For inclusive design, we must work with local communities and cultures - which are not necessarily homogenous or static - from the start. As Thea Kurdi says, while over 1.3 billion people today live with some form of disability, ‘universal design’ will ensure housing more readily caters for the different needs of everybody, even as their circumstances change.
Finally, housing does not exist in a vacuum - around it are streets, shops, transport, employment, culture, worship, healthcare, schools and other services that draw us to cities in the first place. However, urban land and its development, says Steve Brooks, is expensive. Densification and meeting our daily needs within walking distance are essential if we are to fit more people in the same area, and not squander space for private vehicles. His experience with urban renewal in the challenging hilly environment of Kigali, Rwanda, is particularly fascinating!
Accessibility Specialist and
Thea Kurdi has 20 plus years of experience in barrier-free and universal
design for architectural projects of varying size and complexity. She is a frequent guest speaker at local

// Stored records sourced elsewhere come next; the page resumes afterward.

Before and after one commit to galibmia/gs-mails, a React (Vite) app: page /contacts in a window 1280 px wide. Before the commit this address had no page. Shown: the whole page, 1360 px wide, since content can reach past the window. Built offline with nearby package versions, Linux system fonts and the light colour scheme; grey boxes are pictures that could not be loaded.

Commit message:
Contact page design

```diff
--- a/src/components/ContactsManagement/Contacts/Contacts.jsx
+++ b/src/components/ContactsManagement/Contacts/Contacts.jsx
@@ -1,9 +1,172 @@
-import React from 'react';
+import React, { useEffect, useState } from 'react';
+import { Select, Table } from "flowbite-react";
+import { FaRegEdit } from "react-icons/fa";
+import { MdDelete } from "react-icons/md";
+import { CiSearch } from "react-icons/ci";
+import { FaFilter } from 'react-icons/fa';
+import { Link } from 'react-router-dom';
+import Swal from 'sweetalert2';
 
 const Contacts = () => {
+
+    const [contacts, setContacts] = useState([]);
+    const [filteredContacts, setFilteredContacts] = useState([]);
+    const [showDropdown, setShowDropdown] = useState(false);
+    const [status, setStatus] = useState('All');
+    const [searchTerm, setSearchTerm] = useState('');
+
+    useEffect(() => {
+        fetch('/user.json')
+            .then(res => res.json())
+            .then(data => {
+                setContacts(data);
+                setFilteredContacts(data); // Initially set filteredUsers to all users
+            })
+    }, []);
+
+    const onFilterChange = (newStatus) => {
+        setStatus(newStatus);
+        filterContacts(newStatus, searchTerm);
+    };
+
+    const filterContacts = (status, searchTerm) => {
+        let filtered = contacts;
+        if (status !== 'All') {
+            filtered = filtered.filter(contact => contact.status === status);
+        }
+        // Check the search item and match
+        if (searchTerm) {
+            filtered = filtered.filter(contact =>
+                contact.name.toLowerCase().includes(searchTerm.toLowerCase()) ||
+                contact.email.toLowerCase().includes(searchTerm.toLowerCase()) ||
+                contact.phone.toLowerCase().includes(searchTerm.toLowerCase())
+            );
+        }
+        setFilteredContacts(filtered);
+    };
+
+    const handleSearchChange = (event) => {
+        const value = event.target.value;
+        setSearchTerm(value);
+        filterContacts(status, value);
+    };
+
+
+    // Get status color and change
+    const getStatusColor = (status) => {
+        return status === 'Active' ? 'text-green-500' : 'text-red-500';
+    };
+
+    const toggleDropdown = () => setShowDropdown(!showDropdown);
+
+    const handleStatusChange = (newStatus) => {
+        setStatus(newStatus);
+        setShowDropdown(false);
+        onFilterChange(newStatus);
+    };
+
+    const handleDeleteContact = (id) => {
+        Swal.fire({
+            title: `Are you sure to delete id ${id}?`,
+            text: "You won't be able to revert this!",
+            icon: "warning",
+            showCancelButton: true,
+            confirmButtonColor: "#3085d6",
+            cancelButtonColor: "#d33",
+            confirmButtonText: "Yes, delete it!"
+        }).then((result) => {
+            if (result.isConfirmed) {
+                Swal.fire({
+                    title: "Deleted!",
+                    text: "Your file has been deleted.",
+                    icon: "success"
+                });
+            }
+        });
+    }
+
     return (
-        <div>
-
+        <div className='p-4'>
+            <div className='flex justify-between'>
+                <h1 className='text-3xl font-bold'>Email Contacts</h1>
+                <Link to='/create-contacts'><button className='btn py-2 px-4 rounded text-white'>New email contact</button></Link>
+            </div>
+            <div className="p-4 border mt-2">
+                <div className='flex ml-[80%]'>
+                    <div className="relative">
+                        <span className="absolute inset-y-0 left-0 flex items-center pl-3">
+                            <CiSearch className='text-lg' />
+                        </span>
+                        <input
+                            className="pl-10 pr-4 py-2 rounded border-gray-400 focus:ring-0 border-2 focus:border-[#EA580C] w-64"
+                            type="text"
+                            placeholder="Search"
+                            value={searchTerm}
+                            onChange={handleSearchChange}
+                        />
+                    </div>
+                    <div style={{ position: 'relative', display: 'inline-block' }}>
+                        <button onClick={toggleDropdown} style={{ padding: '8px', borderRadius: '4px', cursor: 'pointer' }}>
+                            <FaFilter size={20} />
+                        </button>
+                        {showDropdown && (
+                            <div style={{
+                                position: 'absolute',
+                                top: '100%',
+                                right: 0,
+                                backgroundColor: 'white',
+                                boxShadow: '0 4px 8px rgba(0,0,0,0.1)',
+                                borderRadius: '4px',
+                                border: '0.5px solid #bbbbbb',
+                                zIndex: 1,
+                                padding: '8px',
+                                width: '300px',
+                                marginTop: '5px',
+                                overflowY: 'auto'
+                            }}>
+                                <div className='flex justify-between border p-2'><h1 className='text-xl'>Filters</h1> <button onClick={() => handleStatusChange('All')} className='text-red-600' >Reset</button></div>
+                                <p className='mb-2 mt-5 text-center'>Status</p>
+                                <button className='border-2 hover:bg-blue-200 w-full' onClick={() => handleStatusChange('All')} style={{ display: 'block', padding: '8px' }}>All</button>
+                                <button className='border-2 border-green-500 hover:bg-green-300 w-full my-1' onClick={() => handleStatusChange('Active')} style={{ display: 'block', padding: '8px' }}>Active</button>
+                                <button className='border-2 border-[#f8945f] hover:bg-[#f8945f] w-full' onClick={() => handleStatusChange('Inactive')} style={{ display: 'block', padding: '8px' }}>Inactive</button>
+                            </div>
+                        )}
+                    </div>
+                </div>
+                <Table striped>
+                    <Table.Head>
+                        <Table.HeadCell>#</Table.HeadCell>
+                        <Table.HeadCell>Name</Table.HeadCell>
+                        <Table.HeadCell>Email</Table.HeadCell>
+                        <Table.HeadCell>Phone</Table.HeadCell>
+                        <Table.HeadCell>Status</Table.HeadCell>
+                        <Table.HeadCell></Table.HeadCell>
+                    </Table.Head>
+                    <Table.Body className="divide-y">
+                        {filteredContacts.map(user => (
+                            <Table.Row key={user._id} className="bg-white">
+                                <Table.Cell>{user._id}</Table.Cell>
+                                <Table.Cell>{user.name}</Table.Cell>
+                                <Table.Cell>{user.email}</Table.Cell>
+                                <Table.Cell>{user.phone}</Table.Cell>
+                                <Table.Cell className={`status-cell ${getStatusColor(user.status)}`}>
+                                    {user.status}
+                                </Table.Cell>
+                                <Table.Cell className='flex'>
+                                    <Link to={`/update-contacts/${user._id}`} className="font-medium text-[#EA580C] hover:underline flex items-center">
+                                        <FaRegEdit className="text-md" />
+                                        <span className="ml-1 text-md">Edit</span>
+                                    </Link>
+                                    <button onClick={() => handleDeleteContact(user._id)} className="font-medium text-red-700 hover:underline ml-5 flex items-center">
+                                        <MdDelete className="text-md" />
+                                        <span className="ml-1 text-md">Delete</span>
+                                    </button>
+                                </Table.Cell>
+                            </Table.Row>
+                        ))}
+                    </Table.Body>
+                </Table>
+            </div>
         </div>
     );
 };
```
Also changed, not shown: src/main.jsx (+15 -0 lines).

and international conferences, and schools of architecture and interior design, a monthly contributor to
AMI’s Now with Dave Brown Show, and on the Board of Directors for ArtsBuild Ontario and the
Universal Design Network of Canada. Thea has focused her career on helping clients understand how
universal design is better design for everyone, and how to achieve usable accessibility and comply with
the Human Rights Code.
Founder and Director of Architecture
Urban Planning Constellation
Steve Brooks is a seasoned architect and urban designer with a vision to improve human living conditions and the planet through thoughtful human centered sustainable and resilient development. He has over 40 years of experience through the design management of hundreds of millions of dollars value of institutional building construction with complex interdisciplinary teams. Most recently he has been involved with sustainable urban planning in East Africa. He formed the Urban Planning Constellation with a group of stellar experts and their associated firms with whom he has spent many years in international collaboration and friendship.
CEO & President,
Modular Sure Site, Off Site Dirt
Audree M Grubesic is the owner of Modular Sure Site, an Off-Site Construction Management Service company. She has first-hand experience of project management on site using offsite solutions. Over the past 25+ years, she has excelled in marketing, sales, new business development, and homebuilding. This experience has led her to create a niche in the modular construction industry. Our specialty is modular residential and commercial consulting, along with management services including full team development.
For this episode we will be supporting SINA by donating £100 for Every 100 Listeners which will allow :
One young urban refugee in Uganda supported to join SINA for 6 months to unleash his/her potential
Marginalized youth and refugees lack opportunities to create a dignified life and are expected to remain in poverty. Social Innovation Academies in East Africa are transforming the educational system and allowing marginalized communities to create their own solutions and social enterprises tackling root causes of social problems.